The MODULES_ROOT is the root directory of where we build modules…in our case, /home/devel/clearos/legacy/modules/trunk is wrong because we're working on the 5.1 branch, not trunk.

  export MODULES_ROOT=/home/devel/clearos/legacy/modules/branches/5.1

Make sure you're in the module root before executing the Make file:

  cd /home/devel/clearos/legacy/modules/branches/5.1
  make app-diskusage

You'll be prompted for some default parameters…defaults below are displayed in the square brackets:

  [devel@clearos 5.1]$ make app-diskusage
  rm -rf /var/tmp/app-buildroot-devel
  rm -f BUILD/Makefile.spec
  find -type l | xargs rm -f
  Vendor [ClearFoundation]:
  Product [enterprise]:
  Version [5.1]:
  Release [1]:

If all goes well and the build completes, we'll have a friend for our philesight package in our RPM and SRPM directories:

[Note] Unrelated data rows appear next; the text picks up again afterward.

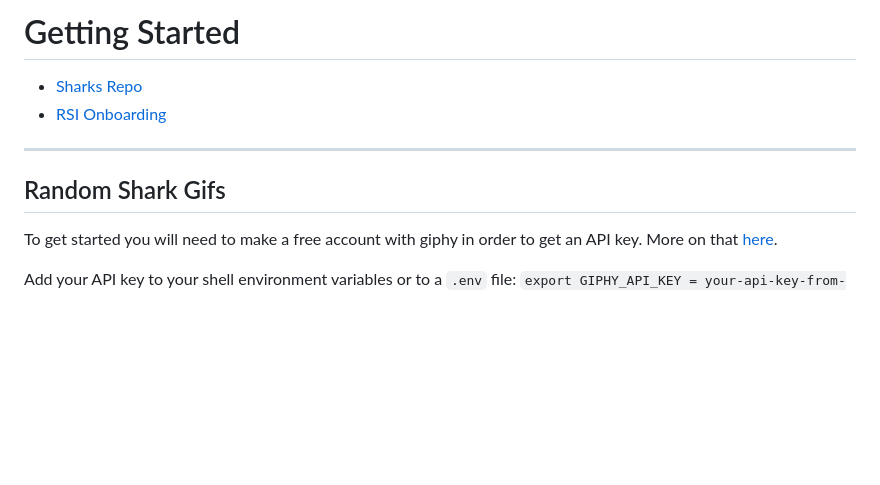
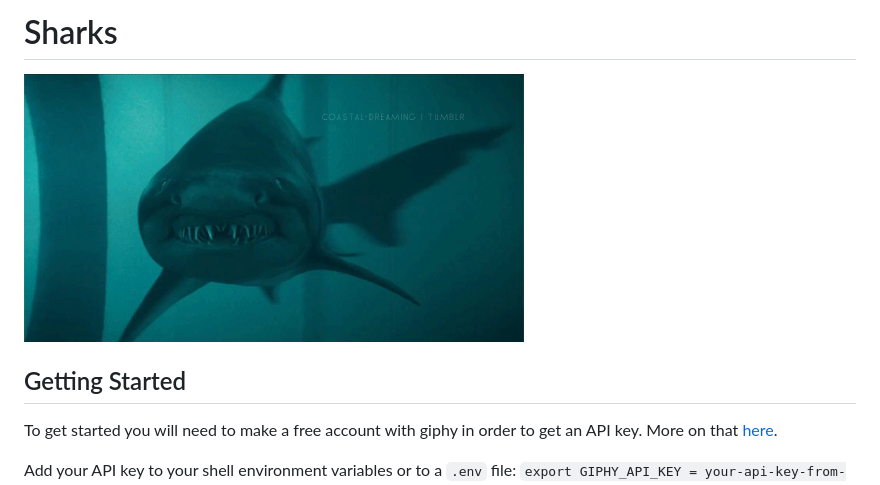
Before and after one commit to sharkySharks/sharks, a Markdown page: README.md, the part around the change. Drawn GitHub-style; pictures changed too: static/sharks.gif (added); blank space fills up the shorter version.

```diff
--- a/README.md
+++ b/README.md
@@ -1,10 +1,7 @@
-# Getting Started
-- [Sharks Repo](#random-shark-gifs)
-- [RSI Onboarding](#rsi-onboarding)
+# Sharks
+![sharks](static/sharks.gif)
 
-***
-
-## Random Shark Gifs
+## Getting Started
 To get started you will need to make a free account with giphy in order to get an API key. More on that [here](https://developers.giphy.com/docs/).
 
 Add your API key to your shell environment variables or to a `.env` file:
```
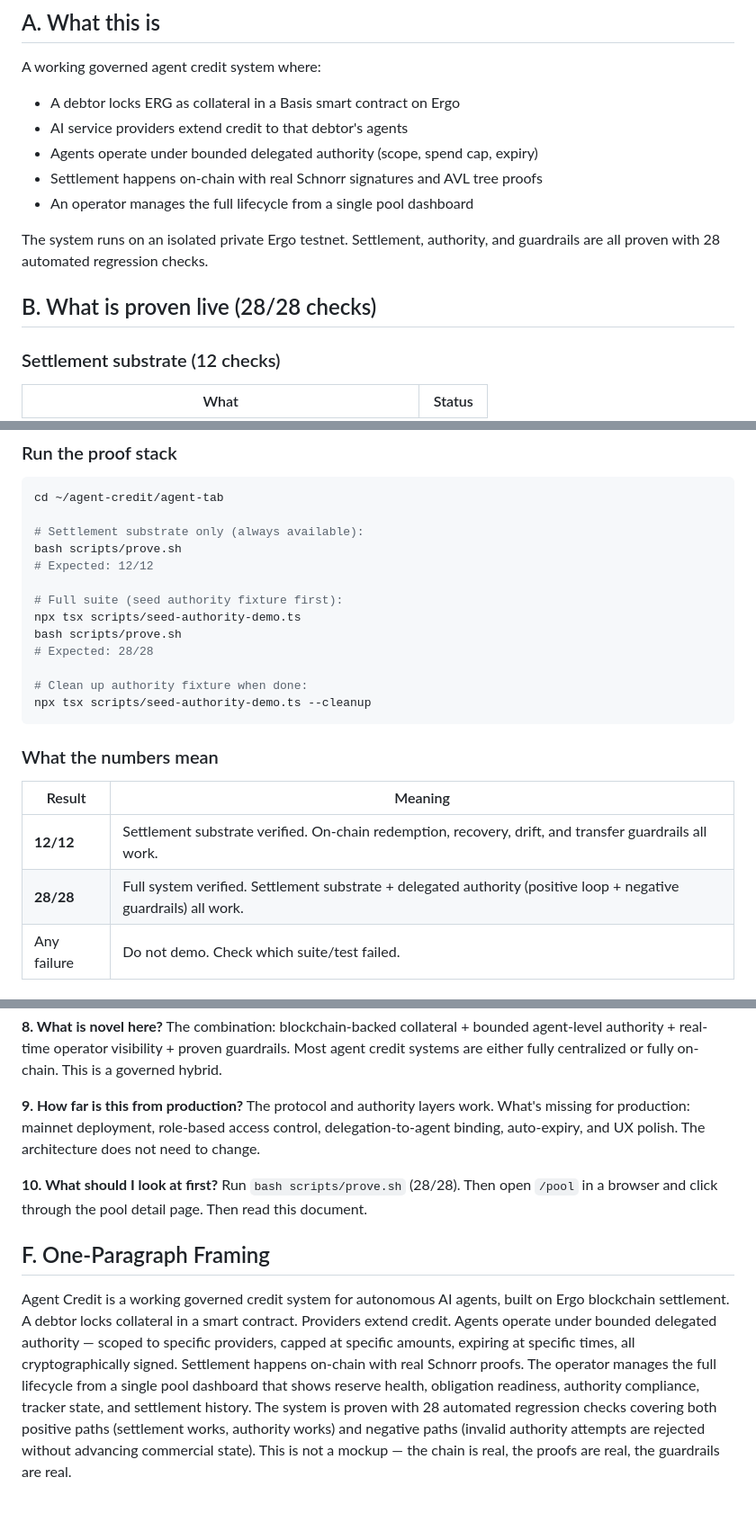
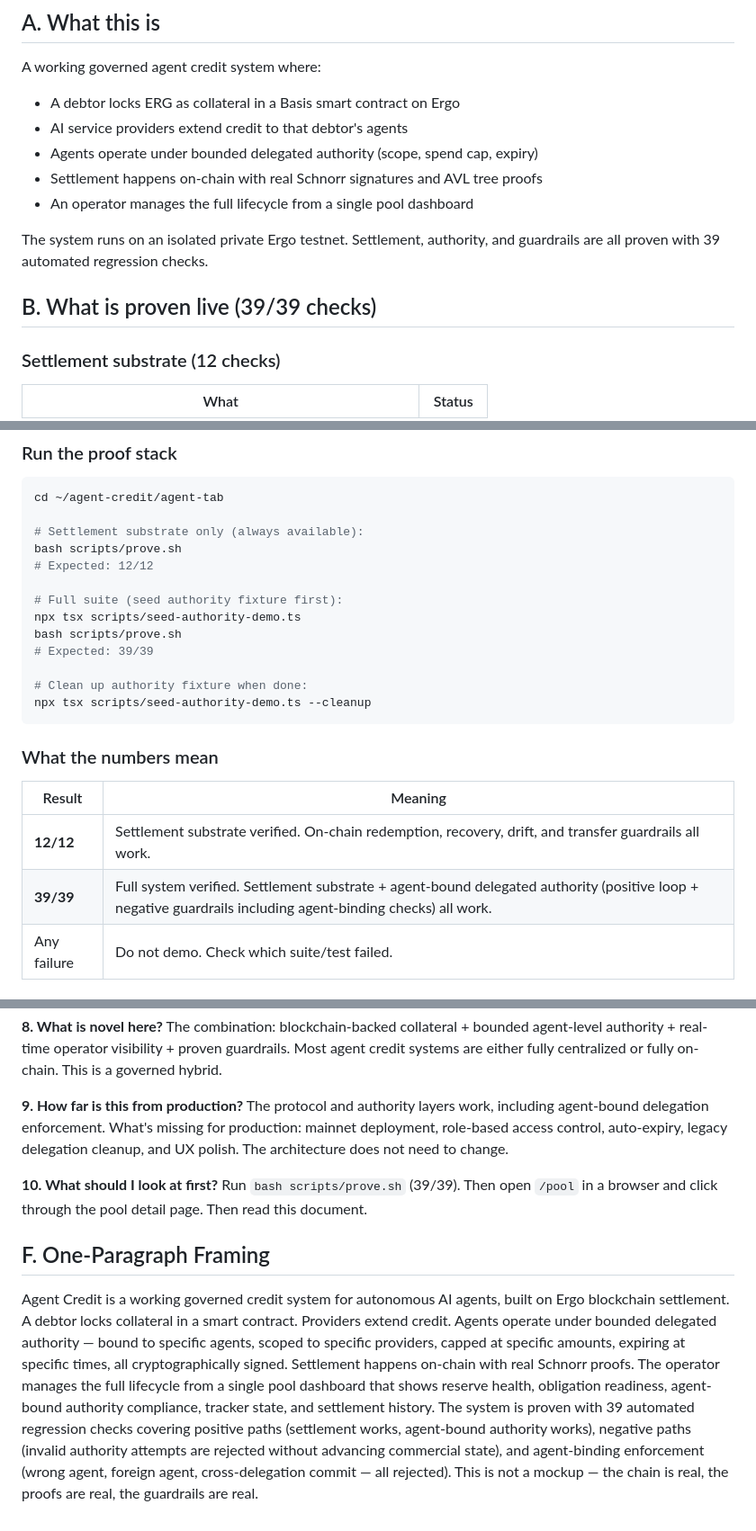
Before and after one commit to fitzss/agent-credit, a Markdown page: docs/milestone-summary.md, 3 parts joined by grey strips. Shown at 90% size. Rendered like a GitHub page.

```diff
--- a/docs/milestone-summary.md
+++ b/docs/milestone-summary.md
@@ -10,9 +10,9 @@ A working governed agent credit system where:
 - Settlement happens on-chain with real Schnorr signatures and AVL tree proofs
 - An operator manages the full lifecycle from a single pool dashboard
 
-The system runs on an isolated private Ergo testnet. Settlement, authority, and guardrails are all proven with 28 automated regression checks.
+The system runs on an isolated private Ergo testnet. Settlement, authority, and guardrails are all proven with 39 automated regression checks.
 
-## B. What is proven live (28/28 checks)
+## B. What is proven live (39/39 checks)
 
 ### Settlement substrate (12 checks)
 
@@ -111,7 +118,7 @@ bash scripts/prove.sh
 # Full suite (seed authority fixture first):
 npx tsx scripts/seed-authority-demo.ts
 bash scripts/prove.sh
-# Expected: 28/28
+# Expected: 39/39
 
 # Clean up authority fixture when done:
 npx tsx scripts/seed-authority-demo.ts --cleanup
@@ -122,7 +129,7 @@ npx tsx scripts/seed-authority-demo.ts --cleanup
 | Result | Meaning |
 |---|---|
 | **12/12** | Settlement substrate verified. On-chain redemption, recovery, drift, and transfer guardrails all work. |
-| **28/28** | Full system verified. Settlement substrate + delegated authority (positive loop + negative guardrails) all work. |
+| **39/39** | Full system verified. Settlement substrate + agent-bound delegated authority (positive loop + negative guardrails including agent-binding checks) all work. |
 | Any failure | Do not demo. Check which suite/test failed. |
 
 ### Explore the product
@@ -161,11 +168,11 @@ Yes. The pool detail page (`/pool/[id]`) shows reserve health, obligation readin
 The combination: blockchain-backed collateral + bounded agent-level authority + real-time operator visibility + proven guardrails. Most agent credit systems are either fully centralized or fully on-chain. This is a governed hybrid.
 
 **9. How far is this from production?**
-The protocol and authority layers work. What's missing for production: mainnet deployment, role-based access control, delegation-to-agent binding, auto-expiry, and UX polish. The architecture does not need to change.
+The protocol and authority layers work, including agent-bound delegation enforcement. What's missing for production: mainnet deployment, role-based access control, auto-expiry, legacy delegation cleanup, and UX polish. The architecture does not need to change.
 
 **10. What should I look at first?**
-Run `bash scripts/prove.sh` (28/28). Then open `/pool` in a browser and click through the pool detail page. Then read this document.
+Run `bash scripts/prove.sh` (39/39). Then open `/pool` in a browser and click through the pool detail page. Then read this document.
 
 ## F. One-Paragraph Framing
 
-Agent Credit is a working governed credit system for autonomous AI agents, built on Ergo blockchain settlement. A debtor locks collateral in a smart contract. Providers extend credit. Agents operate under bounded delegated authority — scoped to specific providers, capped at specific amounts, expiring at specific times, all cryptographically signed. Settlement happens on-chain with real Schnorr proofs. The operator manages the full lifecycle from a single pool dashboard that shows reserve health, obligation readiness, authority compliance, tracker state, and settlement history. The system is proven with 28 automated regression checks covering both positive paths (settlement works, authority works) and negative paths (invalid authority attempts are rejected without advancing commercial state). This is not a mockup — the chain is real, the proofs are real, the guardrails are real.
+Agent Credit is a working governed credit system for autonomous AI agents, built on Ergo blockchain settlement. A debtor locks collateral in a smart contract. Providers extend credit. Agents operate under bounded delegated authority — bound to specific agents, scoped to specific providers, capped at specific amounts, expiring at specific times, all cryptographically signed. Settlement happens on-chain with real Schnorr proofs. The operator manages the full lifecycle from a single pool dashboard that shows reserve health, obligation readiness, agent-bound authority compliance, tracker state, and settlement history. The system is proven with 39 automated regression checks covering positive paths (settlement works, agent-bound authority works), negative paths (invalid authority attempts are rejected without advancing commercial state), and agent-binding enforcement (wrong agent, foreign agent, cross-delegation commit — all rejected). This is not a mockup — the chain is real, the proofs are real, the guardrails are real.
```
Also changed, not shown: other parts of docs/milestone-summary.md (+15 -8 lines), README.md (+6 -6 lines), docs/operator-demo-plan.md (+3 -3 lines).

  ls -l /home/devel/rpms/RPMS/i386/
  -rw-r--r-- 1 devel devel 11592 May 10 22:37 app-diskusage-5.1-1.i386.rpm
  -rw-r--r-- 1 devel devel 12289 May 10 17:48 philesight-20091214-1.0.clearos.i386.rpm
  ls -l /home/devel/rpms/SRPMS/
  -rw-r--r-- 1 devel devel  9296 May 10 22:37 app-diskusage-5.1-1.src.rpm
  -rw-r--r-- 1 devel devel 12518 May 10 17:48 philesight-20091214-1.0.clearos.src.rpm

Whoa! Quite a workout for just a couple of files. But, with these two RPMs we can then submit them to the ClearOS package manager to be included in ClearFoundation's repository (incubation is usually done in the 'Extras' repository) so an end user can install with the following:

  yum install --enablerepo=base-extras app-diskusage

Additional Reading

content/en_us/kb_howtos_creating_a_clearos_module.txt · Last modified: 2015/03/01 11:26 (external edit)